• _Task objective_:
Reproduce the entries exactly, but keep the pictures out of the copy.

──────────────────────────────

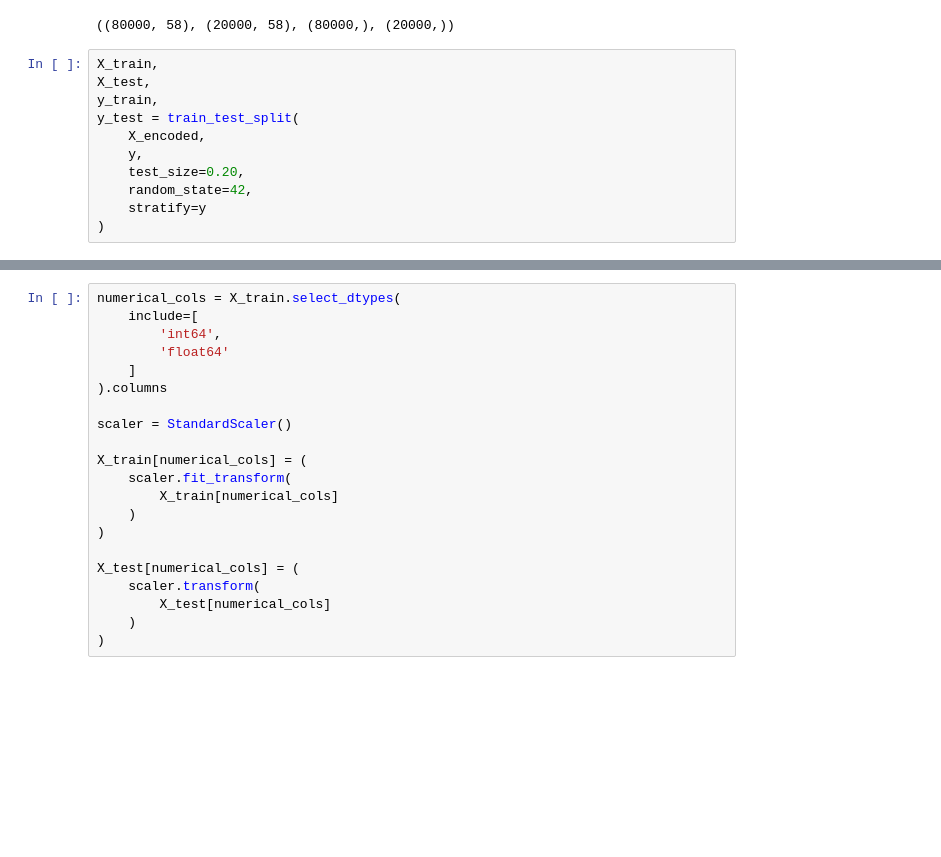
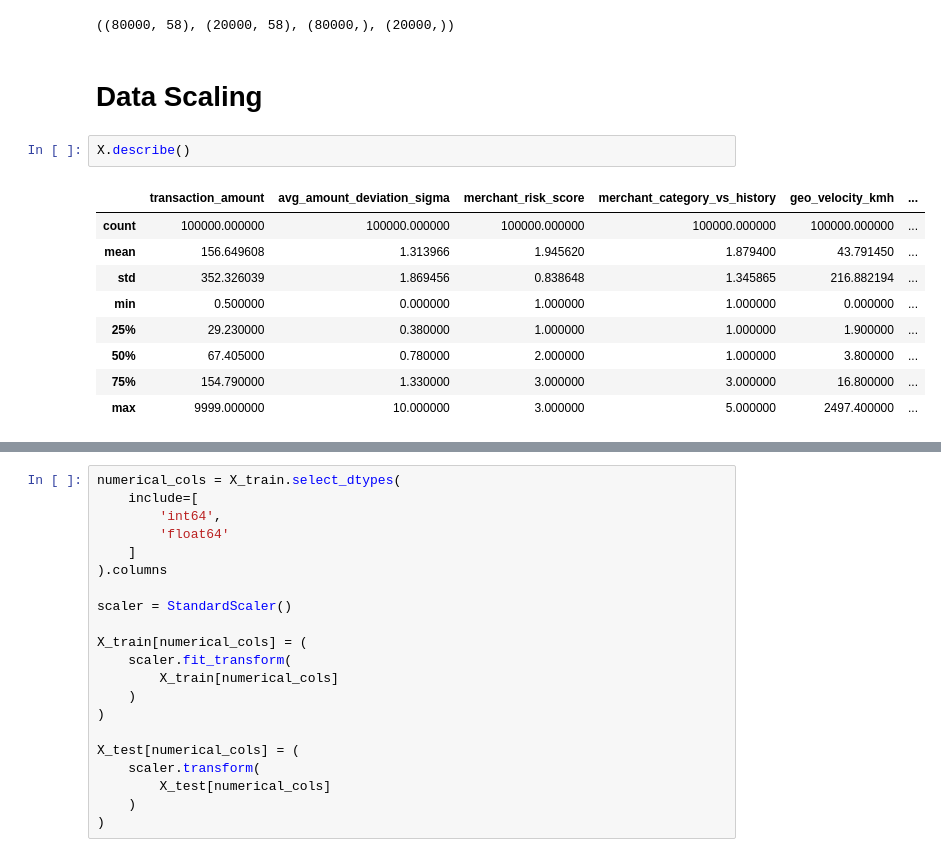
Before and after one commit to sba25078/Sba25078-Capstone-Project-for-Strategic-Thinking--2026, a Jupyter notebook: CA2 EDA and Data Preparation.ipynb, the cells around one changed output, grey strips where cells are left out. Cells and saved outputs as stored; diff of their text form; blank space fills up the shorter version.

Commit message:
Data Scaling

```diff
--- a/CA2 EDA and Data Preparation.ipynb
+++ b/CA2 EDA and Data Preparation.ipynb
@@ -1151,14 +1151,17 @@ X_train,X_test,y_train,y_test = train_test_split(X,y,test_size=0.20,random_state
 X_train.shape,X_test.shape,y_train.shape,y_test.shape
 # %% [output]
 ((80000, 58), (20000, 58), (80000,), (20000,))
-# %%
-X_train,
-X_test,
-y_train,
-y_test = train_test_split(
-    X_encoded,
-    y,
-    test_size=0.20,
-    random_state=42,
-    stratify=y
-)
+# %% [markdown]
+# Data Scaling
+# %%
+X.describe()
+# %% [output]
+|  | transaction_amount | avg_amount_deviation_sigma | merchant_risk_score | merchant_category_vs_history | geo_velocity_kmh | ... |
+| count | 100000.000000 | 100000.000000 | 100000.000000 | 100000.000000 | 100000.000000 | ... |
+| mean | 156.649608 | 1.313966 | 1.945620 | 1.879400 | 43.791450 | ... |
+| std | 352.326039 | 1.869456 | 0.838648 | 1.345865 | 216.882194 | ... |
+| min | 0.500000 | 0.000000 | 1.000000 | 1.000000 | 0.000000 | ... |
+| 25% | 29.230000 | 0.380000 | 1.000000 | 1.000000 | 1.900000 | ... |
+| 50% | 67.405000 | 0.780000 | 2.000000 | 1.000000 | 3.800000 | ... |
+| 75% | 154.790000 | 1.330000 | 3.000000 | 3.000000 | 16.800000 | ... |
+| max | 9999.000000 | 10.000000 | 3.000000 | 5.000000 | 2497.400000 | ... |
```
Also changed, not shown: parts of 2 cells of this notebook.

──────────────────────────────

• _Result of this exercise_:
Before and after one commit to sba25078/Sba25078-Capstone-Project-for-Strategic-Thinking--2026, a Jupyter notebook: CA2 EDA and Data Preparation.ipynb, the cells around one changed output, grey strips where cells are left out. Cells and saved outputs as stored; diff of their text form; blank space fills up the shorter version.

Commit message:
Data Scaling

```diff
--- a/CA2 EDA and Data Preparation.ipynb
+++ b/CA2 EDA and Data Preparation.ipynb
@@ -1151,14 +1151,17 @@ X_train,X_test,y_train,y_test = train_test_split(X,y,test_size=0.20,random_state
 X_train.shape,X_test.shape,y_train.shape,y_test.shape
 # %% [output]
 ((80000, 58), (20000, 58), (80000,), (20000,))
-# %%
-X_train,
-X_test,
-y_train,
-y_test = train_test_split(
-    X_encoded,
-    y,
-    test_size=0.20,
-    random_state=42,
-    stratify=y
-)
+# %% [markdown]
+# Data Scaling
+# %%
+X.describe()
+# %% [output]
+|  | transaction_amount | avg_amount_deviation_sigma | merchant_risk_score | merchant_category_vs_history | geo_velocity_kmh | ... |
+| count | 100000.000000 | 100000.000000 | 100000.000000 | 100000.000000 | 100000.000000 | ... |
+| mean | 156.649608 | 1.313966 | 1.945620 | 1.879400 | 43.791450 | ... |
+| std | 352.326039 | 1.869456 | 0.838648 | 1.345865 | 216.882194 | ... |
+| min | 0.500000 | 0.000000 | 1.000000 | 1.000000 | 0.000000 | ... |
+| 25% | 29.230000 | 0.380000 | 1.000000 | 1.000000 | 1.900000 | ... |
+| 50% | 67.405000 | 0.780000 | 2.000000 | 1.000000 | 3.800000 | ... |
+| 75% | 154.790000 | 1.330000 | 3.000000 | 3.000000 | 16.800000 | ... |
+| max | 9999.000000 | 10.000000 | 3.000000 | 5.000000 | 2497.400000 | ... |
```
Also changed, not shown: parts of 2 cells of this notebook.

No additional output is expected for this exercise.